Records excerpted from a collection:

◇ ◇ ◇ ◇ ◇

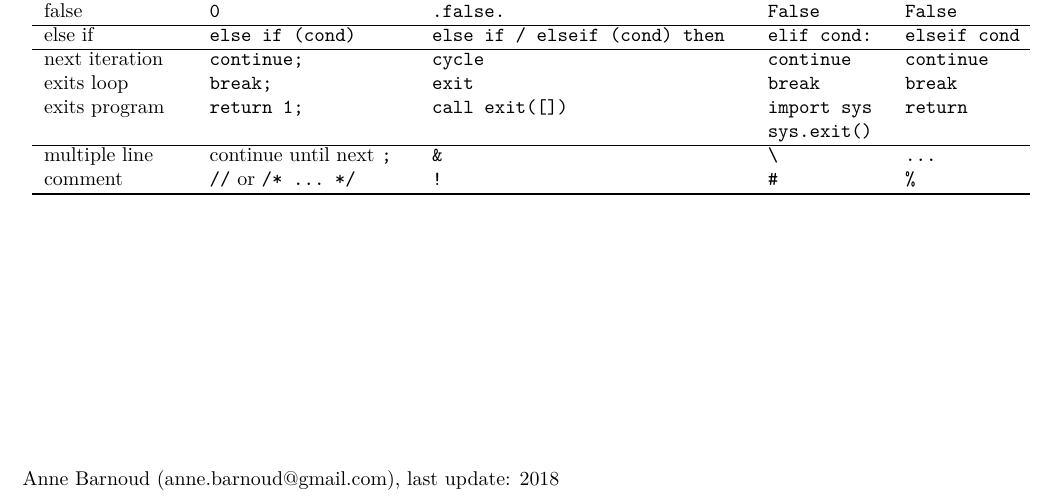
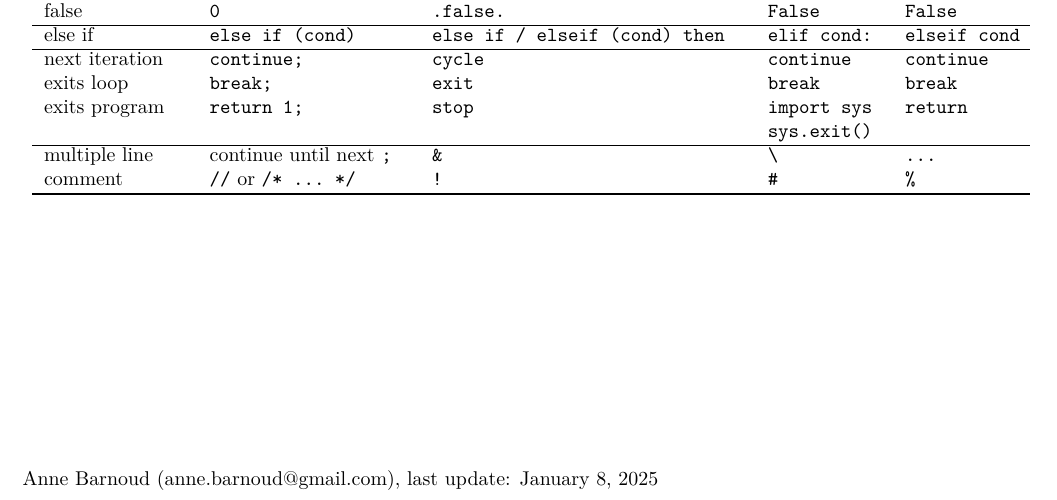
Before and after one commit to barnouda/pyfomac, a LaTeX document (src/pyfomac_small.tex): part of the page, cut so that both start at the same text. Compiled offline with pdfLaTeX.

Commit message:
Correct Fortran stop statement

```diff
--- a/src/pyfomac_small.tex
+++ b/src/pyfomac_small.tex
@@ -61,7 +61,7 @@ else if		& \verb|else if (cond)|	& \verb|else if / elseif (cond) then| & \verb|e
 %
 next iteration	& \verb|continue;|	& \verb|cycle| 		& \verb|continue| 	& \verb|continue| 	\\
 exits loop		& \verb|break;|		& \verb|exit| 	& \verb|break| 		& \verb|break| 	\\
-exits program	& \verb|return 1;|	& \verb|call exit([])| & \verb|import sys| & \verb|return|	\\
+exits program	& \verb|return 1;|	& \verb|stop| & \verb|import sys| & \verb|return|	\\
 & & & \verb|sys.exit()| & \\
 \hline
 multiple line & continue until next \verb|;|	& \verb|&| 	& \verb|\| 		& \verb|...| 		\\
@@ -71,6 +71,6 @@ comment & \verb|//| or \verb|/* ... */| & \verb|!| & \verb|#| & \verb|%| \\
 \end{center}
 
 \vfill
-Anne Barnoud (anne.barnoud@gmail.com), last update: 2018%\today
+Anne Barnoud (anne.barnoud@gmail.com), last update: \today
 
 \end{document}
```
Also changed, not shown: src/pyfomac_large.tex (+2 -2 lines), pyfomac_large.pdf, pyfomac_small.pdf.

◇ ◇ ◇ ◇ ◇

Exercise details: The answer must be every line from the records above that contains "exits".

Result below:
 exits loop		& \verb|break;|		& \verb|exit| 	& \verb|break| 		& \verb|break| 	\\
-exits program	& \verb|return 1;|	& \verb|call exit([])| & \verb|import sys| & \verb|return|	\\
+exits program	& \verb|return 1;|	& \verb|stop| & \verb|import sys| & \verb|return|	\\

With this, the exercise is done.